Sensor dust, sensor dust… it is everywhere. Is it a bird, a bee or a UFO?

NO! In my glorious photograph of open blue skies, delicate details of flora or a child’s precious smile—there lurks the despicable black dot.


Experts recommend you quickly change lenses in an enclosed space, keep those lenses and camera body upside down, or celebrate technical advances of a vibrating sensor. Check out moon beams and sun beams, just envision that entering the body of your camera as you change a lens, or clean the sensor. Several websites and blogs have good tips like :

A patented product has come on-line that uses the concept of a clean-room that is portable and economically viable.

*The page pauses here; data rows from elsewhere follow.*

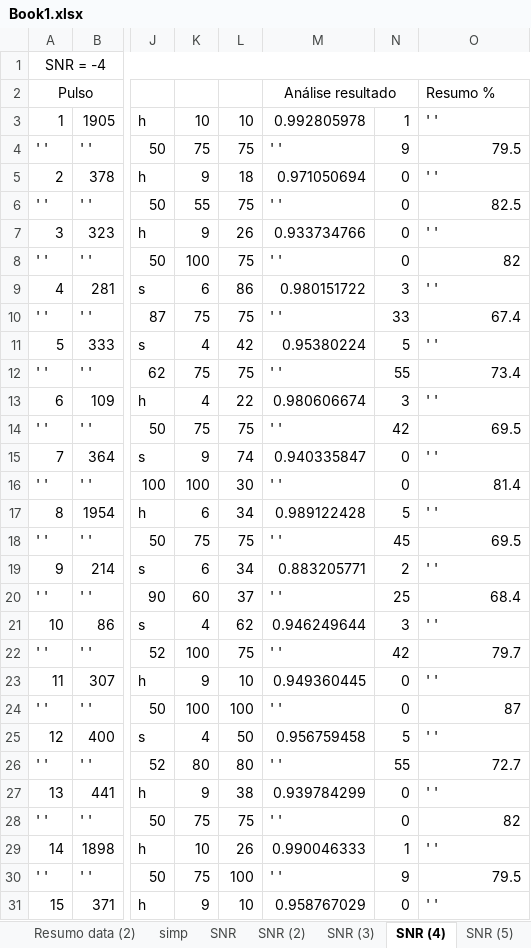
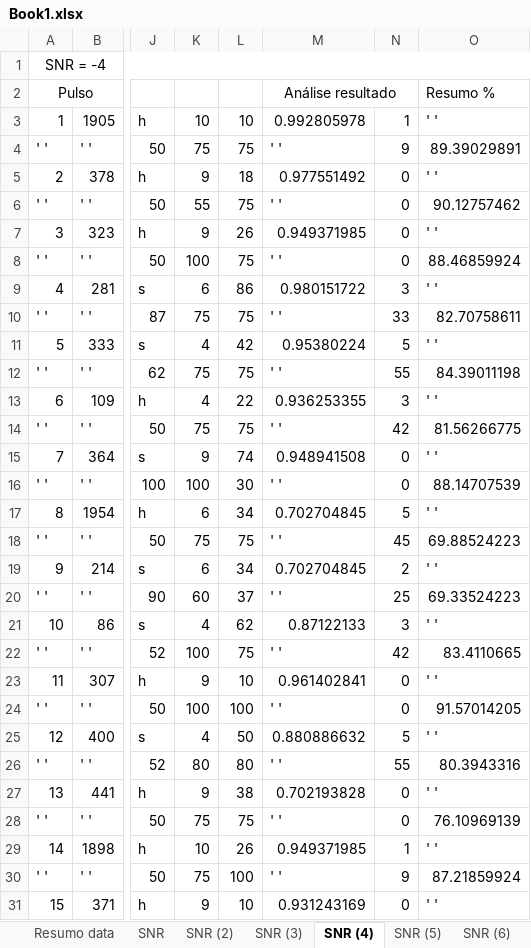
Before and after one commit to LeslyMontufar/PD_Pulses_analyse, an Excel workbook: Book1.xlsx, sheet SNR (4), drawn as a sheet; only a part is shown, gaps mark what is left out; values as stored, in another font and other column widths than the file's, no borders; the diff covers the shown part only; the diff names each change by its address in the sheet, - before the commit and + after, or states it on an @@ line.

```diff
--- a/Book1.xlsx (sheet SNR (4))
+++ b/Book1.xlsx (sheet SNR (4))
-sheet tab: Resumo data (2)
-O4: 79.5
+O4: 89.39029891
-M5: 0.971050694
+M5: 0.977551492
-O6: 82.5
+O6: 90.12757462
-M7: 0.933734766
+M7: 0.949371985
-O8: 82
+O8: 88.46859924
-O10: 67.4
+O10: 82.70758611
-O12: 73.4
+O12: 84.39011198
-M13: 0.980606674
+M13: 0.936253355
-O14: 69.5
+O14: 81.56266775
-M15: 0.940335847
+M15: 0.948941508
-O16: 81.4
+O16: 88.14707539
-M17: 0.989122428
+M17: 0.702704845
-O18: 69.5
+O18: 69.88524223
-M19: 0.883205771
+M19: 0.702704845
-O20: 68.4
+O20: 69.33524223
-M21: 0.946249644
+M21: 0.87122133
-O22: 79.7
+O22: 83.4110665
-M23: 0.949360445
+M23: 0.961402841
-O24: 87
+O24: 91.57014205
-M25: 0.956759458
+M25: 0.880886632
-O26: 72.7
+O26: 80.3943316
-M27: 0.939784299
+M27: 0.702193828
-O28: 82
+O28: 76.10969139
-M29: 0.990046333
+M29: 0.949371985
-O30: 79.5
+O30: 87.21859924
-M31: 0.958767029
+M31: 0.931243169
```
Also changed, not shown: 21 edited cells elsewhere in this sheet, sheet Resumo data, sheet SNR (2), sheet Resumo simplificado, sheet Resumo %, sheet SNR, sheet SNR (5), 3 more sheets, other sheet tabs, 10 other files.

It is called IonosGear1 (i-on-os-gear-one) by Photipherals (fo-tif-er-als). Folded, it is the size of a laptop that can be easily carried in its own bag, or in the laptop compartment of the newer camera backpacks and cases. It weights a little over two pounds.

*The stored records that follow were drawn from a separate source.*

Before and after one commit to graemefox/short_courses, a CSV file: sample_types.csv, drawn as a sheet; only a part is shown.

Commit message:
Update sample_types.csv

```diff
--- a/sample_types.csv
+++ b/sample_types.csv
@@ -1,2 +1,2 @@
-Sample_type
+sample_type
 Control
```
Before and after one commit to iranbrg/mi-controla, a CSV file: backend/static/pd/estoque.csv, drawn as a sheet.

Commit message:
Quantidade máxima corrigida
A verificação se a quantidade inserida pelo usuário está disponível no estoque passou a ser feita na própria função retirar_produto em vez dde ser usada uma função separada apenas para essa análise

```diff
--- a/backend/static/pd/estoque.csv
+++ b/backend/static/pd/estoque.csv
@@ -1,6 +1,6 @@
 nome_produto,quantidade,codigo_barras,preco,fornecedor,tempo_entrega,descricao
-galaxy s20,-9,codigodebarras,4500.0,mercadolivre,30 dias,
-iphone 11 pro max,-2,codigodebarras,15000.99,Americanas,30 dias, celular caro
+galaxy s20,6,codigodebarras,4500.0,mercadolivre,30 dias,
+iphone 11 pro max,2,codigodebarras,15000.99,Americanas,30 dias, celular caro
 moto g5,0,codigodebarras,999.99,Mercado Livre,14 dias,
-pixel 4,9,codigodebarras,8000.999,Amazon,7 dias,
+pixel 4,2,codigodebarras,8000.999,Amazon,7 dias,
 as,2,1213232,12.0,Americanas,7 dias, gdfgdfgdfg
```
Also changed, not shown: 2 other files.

It doesn’t vibrate, but with a flick of switch it energize itself to scrub the interior of the case to clear the air and help eliminate static electricity, creating a very clean environment to help prevent senor contamination while changing lenses or cleaning the sensor. A bright interior light and a magnifying lens at the proper viewing distance from the sensor helps the most discerning, discern the particulates. Handy interior pockets keep cleaning supplies out of the way while cleaning the sensors. [Note some experts recommend sensor cleaning be done by camera maintenance professionals. So the IonosGear1 is still a great way to extend meantime between professional cleanings.]

IonosGear1’s patented design is pretty zippy. A very long zipper winds its way around the body of the case, making it very flat when folded, but nicely put together and quickly deployed. The designer, an avid digital photographer, calculated in the need to make room for fixed focal length lenses up to 400mm and zooms up to 500mm. But wait! For focal lengths up to 800mm, there is hidden extension panel that extends the bag out. You can go from a macro to maxi lens with great ease. (Designers are working on making hauling that 800mm lens and tripod easier—but levitation is pretty tough to catch in a bottle.)

While marketing plans do not call for offering two for the price of one, the bag can also be used as a protective housing for shooting during inclement weather. There are lens ports and viewfinder windows and the end of the bag unzips.

Technology solutions for the digital photographer: Photipherals is committed to seeking out & applying good technology to deliver products that make digital photography less problematic.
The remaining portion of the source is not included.